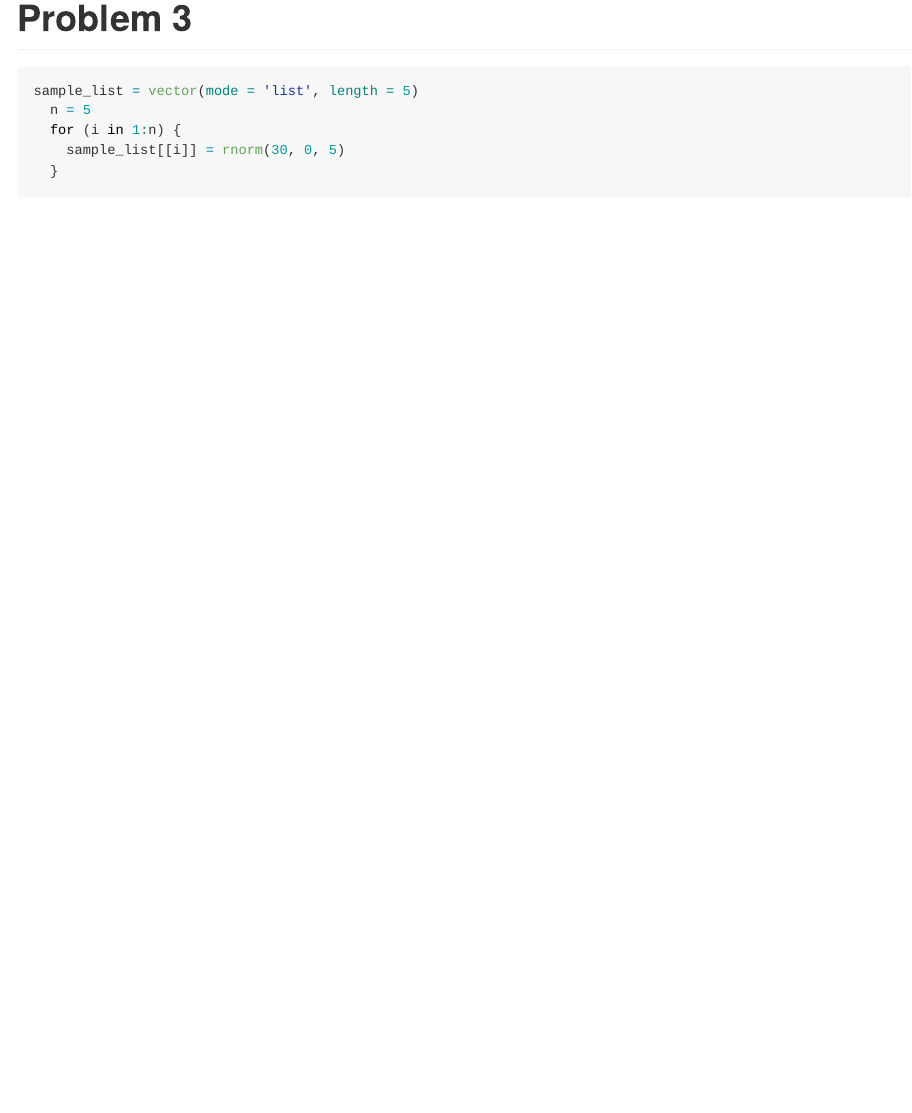
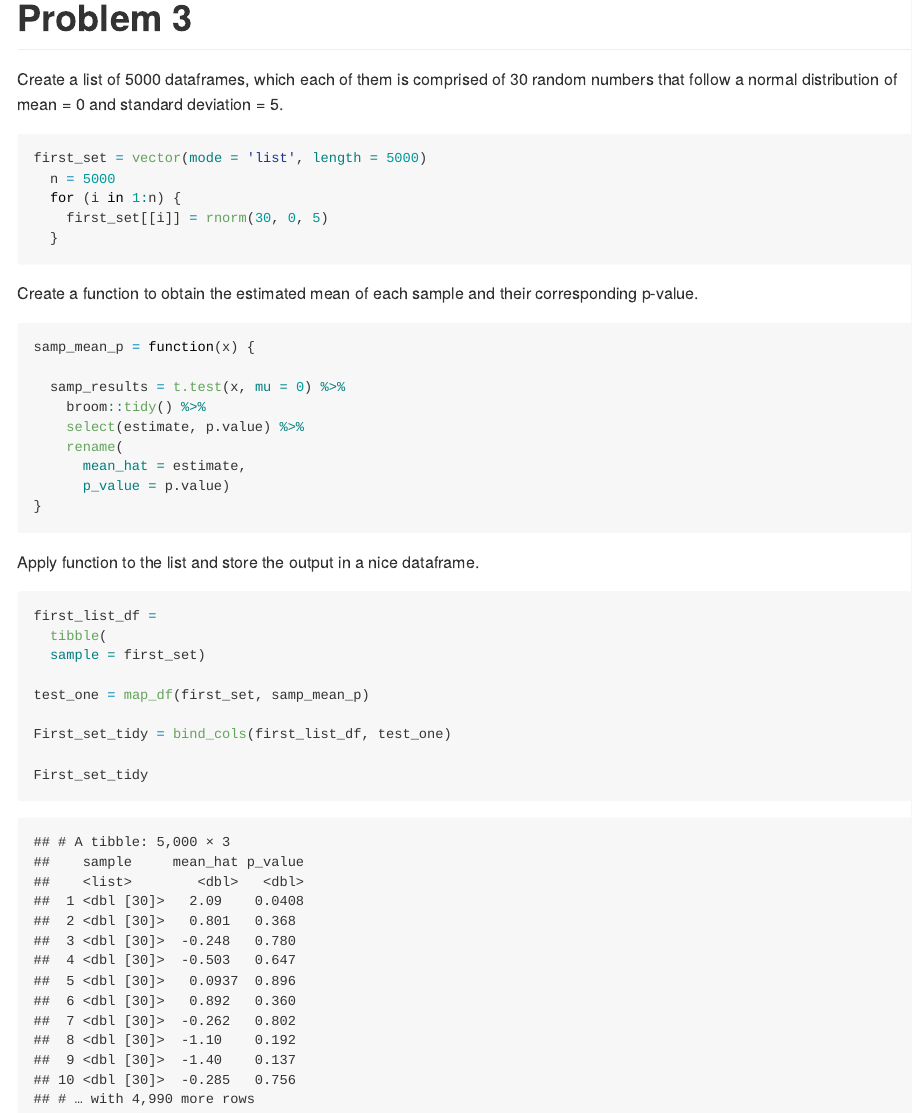
Before and after one commit to cheekayc/P8105_HW5_cc4778, an R Markdown document (P8105_HW5_cc4778.Rmd): the page in a window 1100 px wide, from 9240 px down. The pictures show the output file P8105_HW5_cc4778.md that the author committed with the source, drawn offline in the style of GitHub; long lines of code are wrapped.

Commit message:
Commit to save my live

````diff
--- a/P8105_HW5_cc4778.Rmd
+++ b/P8105_HW5_cc4778.Rmd
@@ -248,12 +248,54 @@
 
 # Problem 3
 
+Create a list of 5000 dataframes, which each of them is comprised of 30 random numbers that follow a normal distribution of
+mean = 0 and standard deviation = 5.
+
 ```{r create a list of dataframes}
-sample_list = vector(mode = 'list', length = 5)
-  n = 5
+first_set = vector(mode = 'list', length = 5000)
+  n = 5000
   for (i in 1:n) {
-    sample_list[[i]] = rnorm(30, 0, 5)
+    first_set[[i]] = rnorm(30, 0, 5)
   }
 ```
 
+Create a function to obtain the estimated mean of each sample and their corresponding p-value.
 ```{r create a function for list}
+samp_mean_p = function(x) {
+
+  samp_results = t.test(x, mu = 0) %>%
+    broom::tidy() %>%
+    select(estimate, p.value) %>%
+    rename(
+      mean_hat = estimate,
+      p_value = p.value)
+}
+```
+
+Apply function to the list and store the output in a nice dataframe.
+```{r apply function to first list}
+first_list_df =
+  tibble(
+  sample = first_set)
+
+test_one = map_df(first_set, samp_mean_p)
+
+First_set_tidy = bind_cols(first_list_df, test_one)
+
+First_set_tidy
+```
+
+#### Change the values of true mean
+
+Repeat the above for μ = {1,2,3,4,5,6}
+```{r}
+try_try = function(mu) {
+
+  x = rnorm(30, mu, 5)
+
+  samp_results = t.test(x, mu = 0) %>%
+    broom::tidy() %>%
+    select(estimate, p.value) %>%
+    rename(
+      mean_hat = estimate,
+      p_value = p.value) %>%
@@ -259,0 +309 @@
+```{r}
@@ -259,0 +323 @@
+```{r}
@@ -259,0 +333 @@
+```{r, fig.height = 10, fig.width = 10}
````
Also changed, not shown: P8105_HW5_cc4778.md, P8105_HW5_cc4778.Rmd (47 more changed lines).
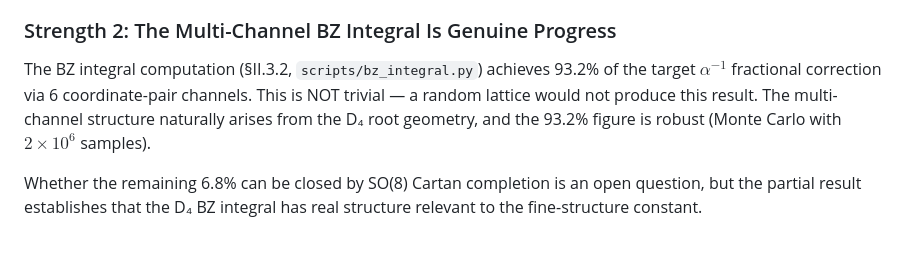
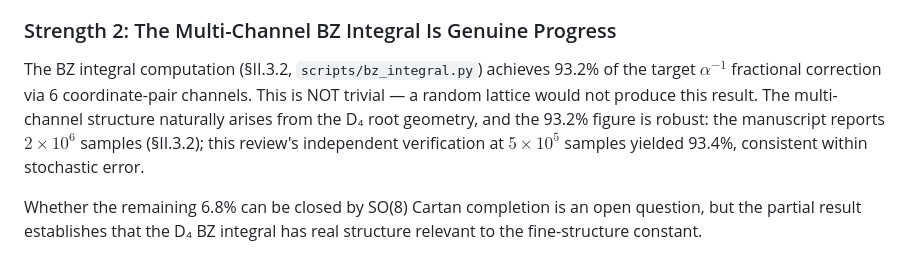
Before and after one commit to brandonmccraryresearch-cloud/AgentsOfAcademia, a Markdown page: audit_results/v82_critical_review_and_schematic.md, the part around the change. Rendered like a GitHub page.

Commit message:
Reconcile BZ integral sample counts per review feedback (2M manuscript vs 500K verification)
Agent-Logs-Url: https://github.com/brandonmccraryresearch-cloud/AgentsOfAcademia/sessions/19444560-fa14-4640-bd64-cac5c109973d

Co-authored-by: brandonmccraryresearch-cloud <249633593+brandonmccraryresearch-cloud@users.noreply.github.com>

```diff
--- a/audit_results/v82_critical_review_and_schematic.md
+++ b/audit_results/v82_critical_review_and_schematic.md
@@ -257,7 +257,7 @@ These are genuine mathematical facts, independently verified by the 5-design com
 
 ### Strength 2: The Multi-Channel BZ Integral Is Genuine Progress
 
-The BZ integral computation (§II.3.2, `scripts/bz_integral.py`) achieves 93.2% of the target $\alpha^{-1}$ fractional correction via 6 coordinate-pair channels. This is NOT trivial — a random lattice would not produce this result. The multi-channel structure naturally arises from the D₄ root geometry, and the 93.2% figure is robust (Monte Carlo with $2 \times 10^6$ samples).
+The BZ integral computation (§II.3.2, `scripts/bz_integral.py`) achieves 93.2% of the target $\alpha^{-1}$ fractional correction via 6 coordinate-pair channels. This is NOT trivial — a random lattice would not produce this result. The multi-channel structure naturally arises from the D₄ root geometry, and the 93.2% figure is robust: the manuscript reports $2 \times 10^6$ samples (§II.3.2); this review's independent verification at $5 \times 10^5$ samples yielded 93.4%, consistent within stochastic error.
 
 Whether the remaining 6.8% can be closed by SO(8) Cartan completion is an open question, but the partial result establishes that the D₄ BZ integral has real structure relevant to the fine-structure constant.
 
```
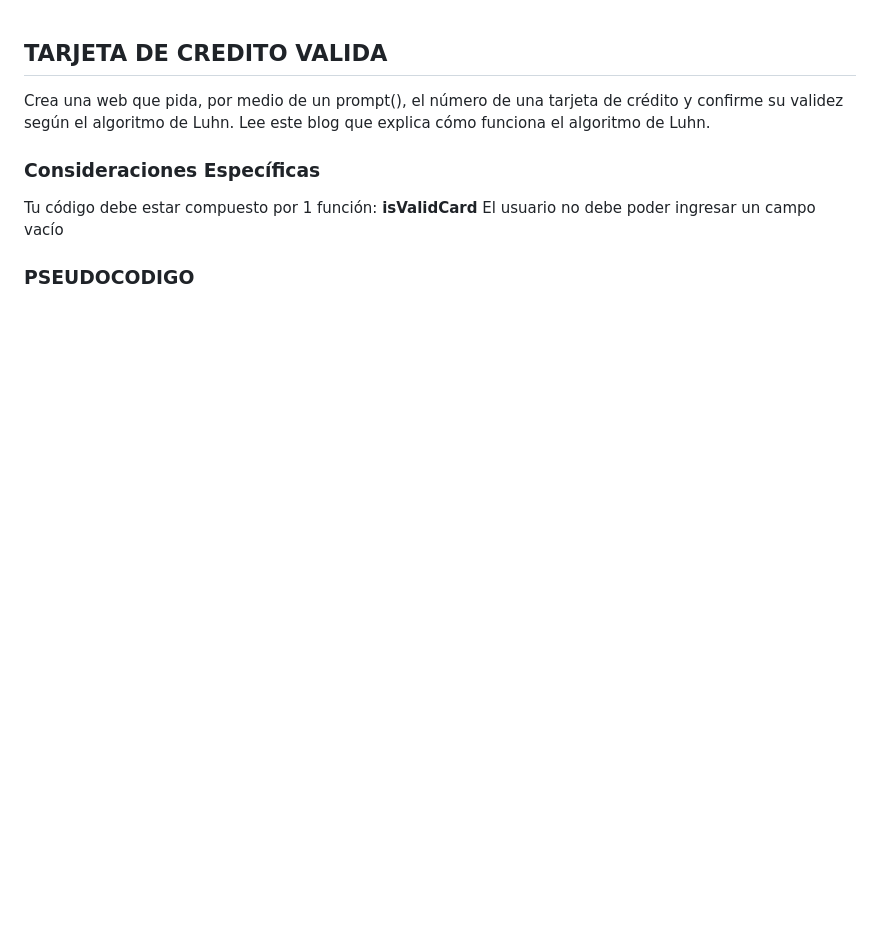
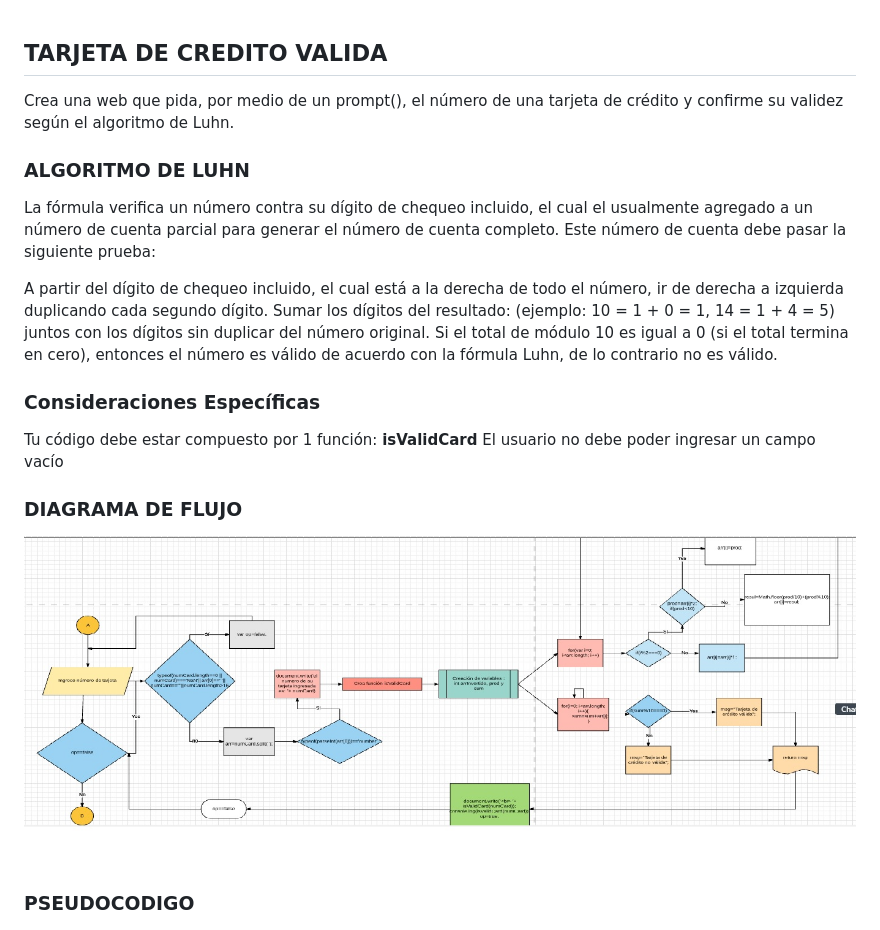
Before and after one commit to ThaliaDiaz/proyectoFinal-isValidCard, a Markdown page: README.md, the part around the change. Rendered like a GitHub page; pictures changed too: assets/diagrama.jpg (added); blank space fills up the shorter version.

Commit message:
version final

```diff
--- a/README.md
+++ b/README.md
@@ -1,12 +1,23 @@
 ## TARJETA DE CREDITO VALIDA
 
-Crea una web que pida, por medio de un prompt(), el número de una tarjeta de crédito y confirme su validez según el algoritmo de Luhn. Lee este blog que explica cómo funciona el algoritmo de Luhn.
+Crea una web que pida, por medio de un prompt(), el número de una tarjeta de crédito y confirme su validez según el algoritmo de Luhn.
+### ALGORITMO DE LUHN
+
+La fórmula verifica un número contra su dígito de chequeo incluido, el cual el usualmente agregado a un número de cuenta parcial para generar el número de cuenta completo. Este número de cuenta debe pasar la siguiente prueba:
+
+A partir del dígito de chequeo incluido, el cual está a la derecha de todo el número, ir de derecha a izquierda duplicando cada segundo dígito.
+Sumar los dígitos del resultado: (ejemplo: 10 = 1 + 0 = 1, 14 = 1 + 4 = 5) juntos con los dígitos sin duplicar del número original.
+Si el total de módulo 10 es igual a 0 (si el total termina en cero), entonces el número es válido de acuerdo con la fórmula Luhn, de lo contrario no es válido.
 
 ### **Consideraciones Específicas**
 
 Tu código debe estar compuesto por 1 función: **isValidCard**
 El usuario no debe poder ingresar un campo vacío
 
+### DIAGRAMA DE FLUJO
+
+![recursos](assets/diagrama.jpg)
+
 ### PSEUDOCODIGO
 
 ![recursos](assets/pseudocodigoCard.PNG)
```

* * * * * * * * *

* **Exercise requirements**
Give every line of the data above again as it stands; the pictures stay out.

* **Answer for this exercise**
Before and after one commit to cheekayc/P8105_HW5_cc4778, an R Markdown document (P8105_HW5_cc4778.Rmd): the page in a window 1100 px wide, from 9240 px down. The pictures show the output file P8105_HW5_cc4778.md that the author committed with the source, drawn offline in the style of GitHub; long lines of code are wrapped.

Commit message:
Commit to save my live

````diff
--- a/P8105_HW5_cc4778.Rmd
+++ b/P8105_HW5_cc4778.Rmd
@@ -248,12 +248,54 @@
 
 # Problem 3
 
+Create a list of 5000 dataframes, which each of them is comprised of 30 random numbers that follow a normal distribution of
+mean = 0 and standard deviation = 5.
+
 ```{r create a list of dataframes}
-sample_list = vector(mode = 'list', length = 5)
-  n = 5
+first_set = vector(mode = 'list', length = 5000)
+  n = 5000
   for (i in 1:n) {
-    sample_list[[i]] = rnorm(30, 0, 5)
+    first_set[[i]] = rnorm(30, 0, 5)
   }
 ```
 
+Create a function to obtain the estimated mean of each sample and their corresponding p-value.
 ```{r create a function for list}
+samp_mean_p = function(x) {
+
+  samp_results = t.test(x, mu = 0) %>%
+    broom::tidy() %>%
+    select(estimate, p.value) %>%
+    rename(
+      mean_hat = estimate,
+      p_value = p.value)
+}
+```
+
+Apply function to the list and store the output in a nice dataframe.
+```{r apply function to first list}
+first_list_df =
+  tibble(
+  sample = first_set)
+
+test_one = map_df(first_set, samp_mean_p)
+
+First_set_tidy = bind_cols(first_list_df, test_one)
+
+First_set_tidy
+```
+
+#### Change the values of true mean
+
+Repeat the above for μ = {1,2,3,4,5,6}
+```{r}
+try_try = function(mu) {
+
+  x = rnorm(30, mu, 5)
+
+  samp_results = t.test(x, mu = 0) %>%
+    broom::tidy() %>%
+    select(estimate, p.value) %>%
+    rename(
+      mean_hat = estimate,
+      p_value = p.value) %>%
@@ -259,0 +309 @@
+```{r}
@@ -259,0 +323 @@
+```{r}
@@ -259,0 +333 @@
+```{r, fig.height = 10, fig.width = 10}
````
Also changed, not shown: P8105_HW5_cc4778.md, P8105_HW5_cc4778.Rmd (47 more changed lines).
Before and after one commit to brandonmccraryresearch-cloud/AgentsOfAcademia, a Markdown page: audit_results/v82_critical_review_and_schematic.md, the part around the change. Rendered like a GitHub page.

Commit message:
Reconcile BZ integral sample counts per review feedback (2M manuscript vs 500K verification)
Agent-Logs-Url: https://github.com/brandonmccraryresearch-cloud/AgentsOfAcademia/sessions/19444560-fa14-4640-bd64-cac5c109973d

Co-authored-by: brandonmccraryresearch-cloud <249633593+brandonmccraryresearch-cloud@users.noreply.github.com>

```diff
--- a/audit_results/v82_critical_review_and_schematic.md
+++ b/audit_results/v82_critical_review_and_schematic.md
@@ -257,7 +257,7 @@ These are genuine mathematical facts, independently verified by the 5-design com
 
 ### Strength 2: The Multi-Channel BZ Integral Is Genuine Progress
 
-The BZ integral computation (§II.3.2, `scripts/bz_integral.py`) achieves 93.2% of the target $\alpha^{-1}$ fractional correction via 6 coordinate-pair channels. This is NOT trivial — a random lattice would not produce this result. The multi-channel structure naturally arises from the D₄ root geometry, and the 93.2% figure is robust (Monte Carlo with $2 \times 10^6$ samples).
+The BZ integral computation (§II.3.2, `scripts/bz_integral.py`) achieves 93.2% of the target $\alpha^{-1}$ fractional correction via 6 coordinate-pair channels. This is NOT trivial — a random lattice would not produce this result. The multi-channel structure naturally arises from the D₄ root geometry, and the 93.2% figure is robust: the manuscript reports $2 \times 10^6$ samples (§II.3.2); this review's independent verification at $5 \times 10^5$ samples yielded 93.4%, consistent within stochastic error.
 
 Whether the remaining 6.8% can be closed by SO(8) Cartan completion is an open question, but the partial result establishes that the D₄ BZ integral has real structure relevant to the fine-structure constant.
 
```
Before and after one commit to ThaliaDiaz/proyectoFinal-isValidCard, a Markdown page: README.md, the part around the change. Rendered like a GitHub page; pictures changed too: assets/diagrama.jpg (added); blank space fills up the shorter version.

Commit message:
version final

```diff
--- a/README.md
+++ b/README.md
@@ -1,12 +1,23 @@
 ## TARJETA DE CREDITO VALIDA
 
-Crea una web que pida, por medio de un prompt(), el número de una tarjeta de crédito y confirme su validez según el algoritmo de Luhn. Lee este blog que explica cómo funciona el algoritmo de Luhn.
+Crea una web que pida, por medio de un prompt(), el número de una tarjeta de crédito y confirme su validez según el algoritmo de Luhn.
+### ALGORITMO DE LUHN
+
+La fórmula verifica un número contra su dígito de chequeo incluido, el cual el usualmente agregado a un número de cuenta parcial para generar el número de cuenta completo. Este número de cuenta debe pasar la siguiente prueba:
+
+A partir del dígito de chequeo incluido, el cual está a la derecha de todo el número, ir de derecha a izquierda duplicando cada segundo dígito.
+Sumar los dígitos del resultado: (ejemplo: 10 = 1 + 0 = 1, 14 = 1 + 4 = 5) juntos con los dígitos sin duplicar del número original.
+Si el total de módulo 10 es igual a 0 (si el total termina en cero), entonces el número es válido de acuerdo con la fórmula Luhn, de lo contrario no es válido.
 
 ### **Consideraciones Específicas**
 
 Tu código debe estar compuesto por 1 función: **isValidCard**
 El usuario no debe poder ingresar un campo vacío
 
+### DIAGRAMA DE FLUJO
+
+![recursos](assets/diagrama.jpg)
+
 ### PSEUDOCODIGO
 
 ![recursos](assets/pseudocodigoCard.PNG)
```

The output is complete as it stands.